The Ukrainian authorities evacuated more than 100 women, children and the elderly from the Azovstal steelworks in the first two days of an evacuation operation, Deputy Prime Minister Iryna Vereshchuk said on Telegram on May 1.
She said the Mariupol humanitarian operation continues, and hundreds of civilians still remain besieged in Azovstal together with the Ukrainian soldiers defending Mariupol. According to the minister, the situation appears to be turning into a real humanitarian catastrophe, with the trapped civilians running out of water, food and medicine.
Vereshchuk added that repeated attempts to evacuate civilians in recent weeks had failed, and Ukrainian President Volodymyr Zelensky had taken personal charge of the situation.
The minister noted that on April 27 the President of Ukraine met with the UN Secretary General Antonio Guterres. The outcome of the meeting was an agreement on a joint humanitarian operation by Ukraine together with the UN and the International Committee of the Red Cross.
"Whatever the military situation around Mariupol, we will fight for each of our soldiers and civilians who remain in the city,” Vereshchuk said. “The Mariupol humanitarian operation will continue until we achieve our goals — saving the lives of our citizens."

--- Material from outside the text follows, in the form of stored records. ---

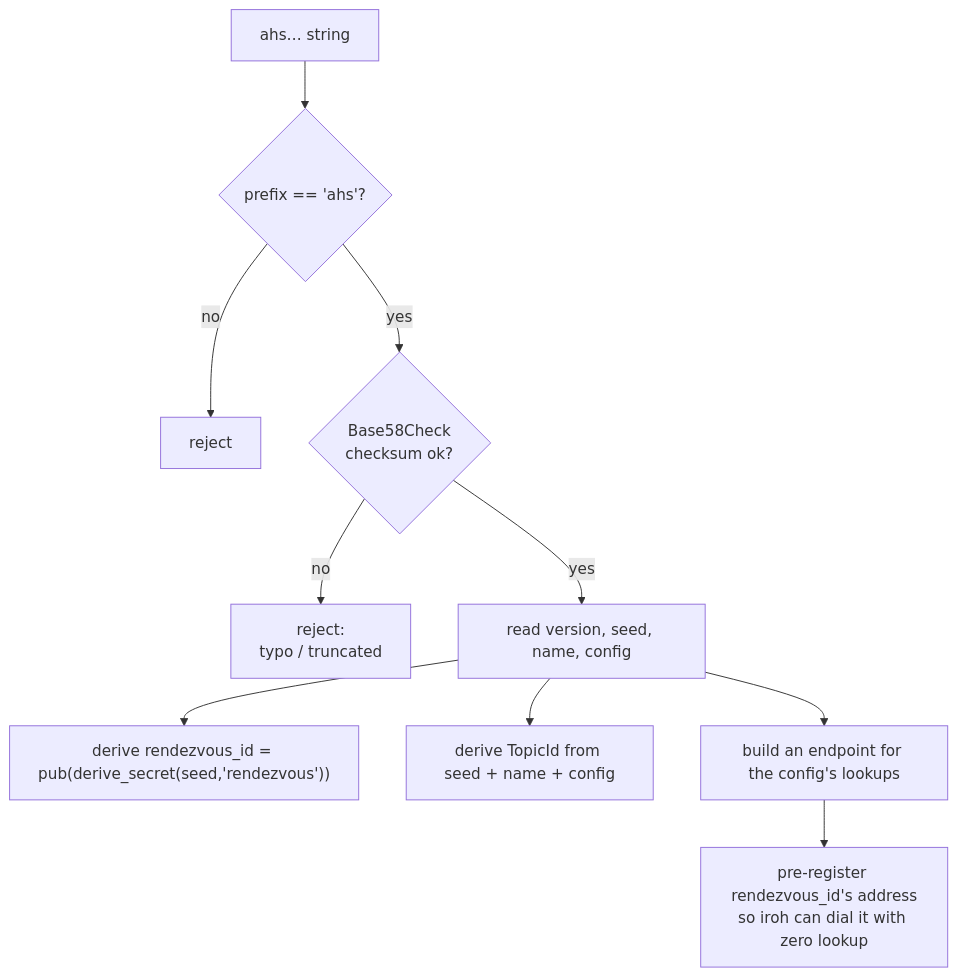
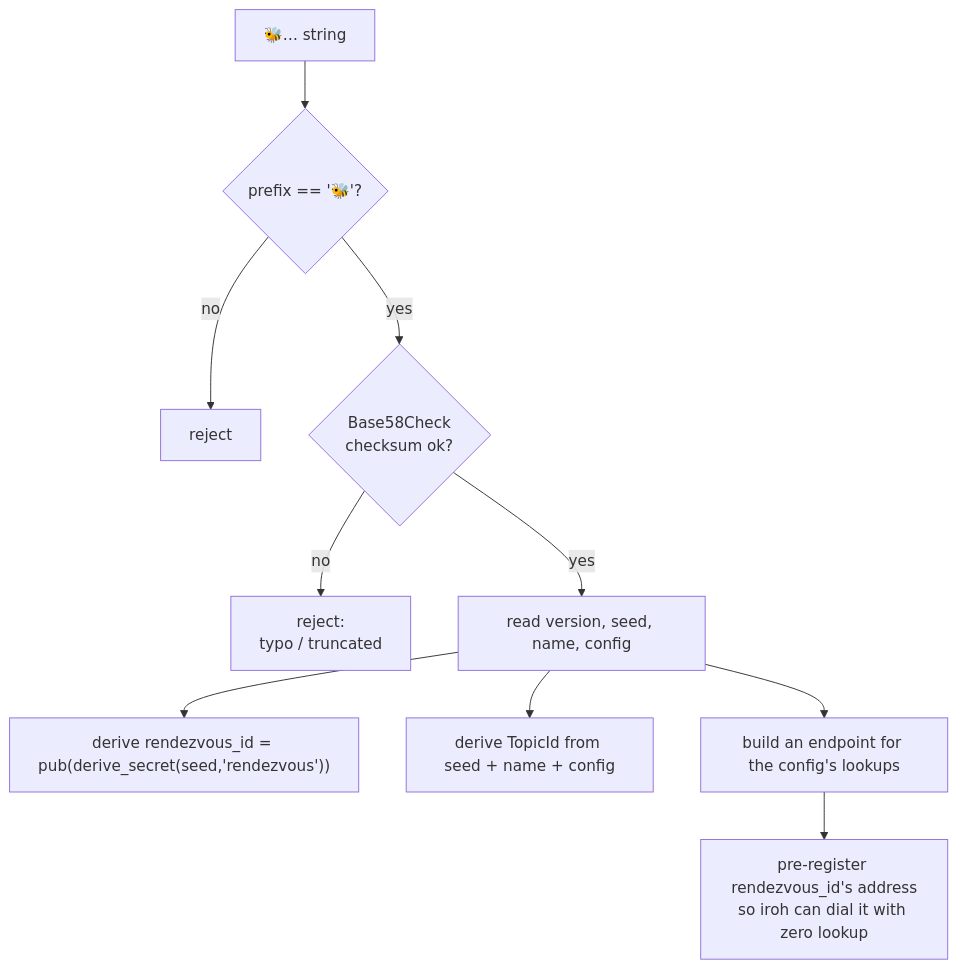
Before and after one commit to agent-habilis/agent-gossip: the second of 6 diagrams in docs/discovery.md, drawn with Mermaid. The commit also changed other lines of this file and 79 other files, not shown here.

First line of the commit message:
feat: change swarm-id prefix from ahs… to 🐝…

````diff
--- a/docs/discovery.md
+++ b/docs/discovery.md
@@ -97,13 +97,13 @@
 ```mermaid
 flowchart TB
-    S["ahs… string"]
-    S --> A{"prefix == 'ahs'?"}
+    S["🐝… string"]
+    S --> A{"prefix == '🐝'?"}
     A -->|no| X1[reject]
     A -->|yes| B{"Base58Check<br/>checksum ok?"}
     B -->|no| X2["reject:<br/>typo / truncated"]
     B -->|yes| C["read version, seed, name, config"]
     C --> D["derive rendezvous_id = pub(derive_secret(seed,'rendezvous'))"]
     C --> E["derive TopicId from seed + name + config"]
     C --> F["build an endpoint for the config's lookups"]
     F --> G["pre-register rendezvous_id's address<br/>so iroh can dial it with zero lookup"]
 ```
````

In the evening of May 1, President Volodymyr Zelensky announced that the evacuation of civilians from the Azovstal plant, which was under constant fire from the Russian occupiers, had begun. The first group of about 100 people were reported to be heading to the government-controlled area. On May 2, they will be received in the city of Zaporizhzhia. The evacuation was supported by the United Nations and the International Committee of the Red Cross.
Mariupol has been blockaded by Russian invaders for two months. Russians have systematically targeted the city’s infrastructure. Water, power, heat, and communications have all been destroyed and cut off. Preliminary estimates put the number of civilian dead in Mariupol at 22,000.
Additionally, the Russians have been operating at least 13 mobile crematoriums in the city, and have forbidden residents from burying the dead. Local and authorities and journalists in the area have both reportedly discovered at least three mass graves.
At least 1,000 civilians are believed to have been hiding in underground shelters underneath the Azovstal steelworks plant, which has been constantly bombarded by Russian attacks. In total, according to estimates by the Ukrainian authorities, around 120,000 civilians may be left in Mariupol.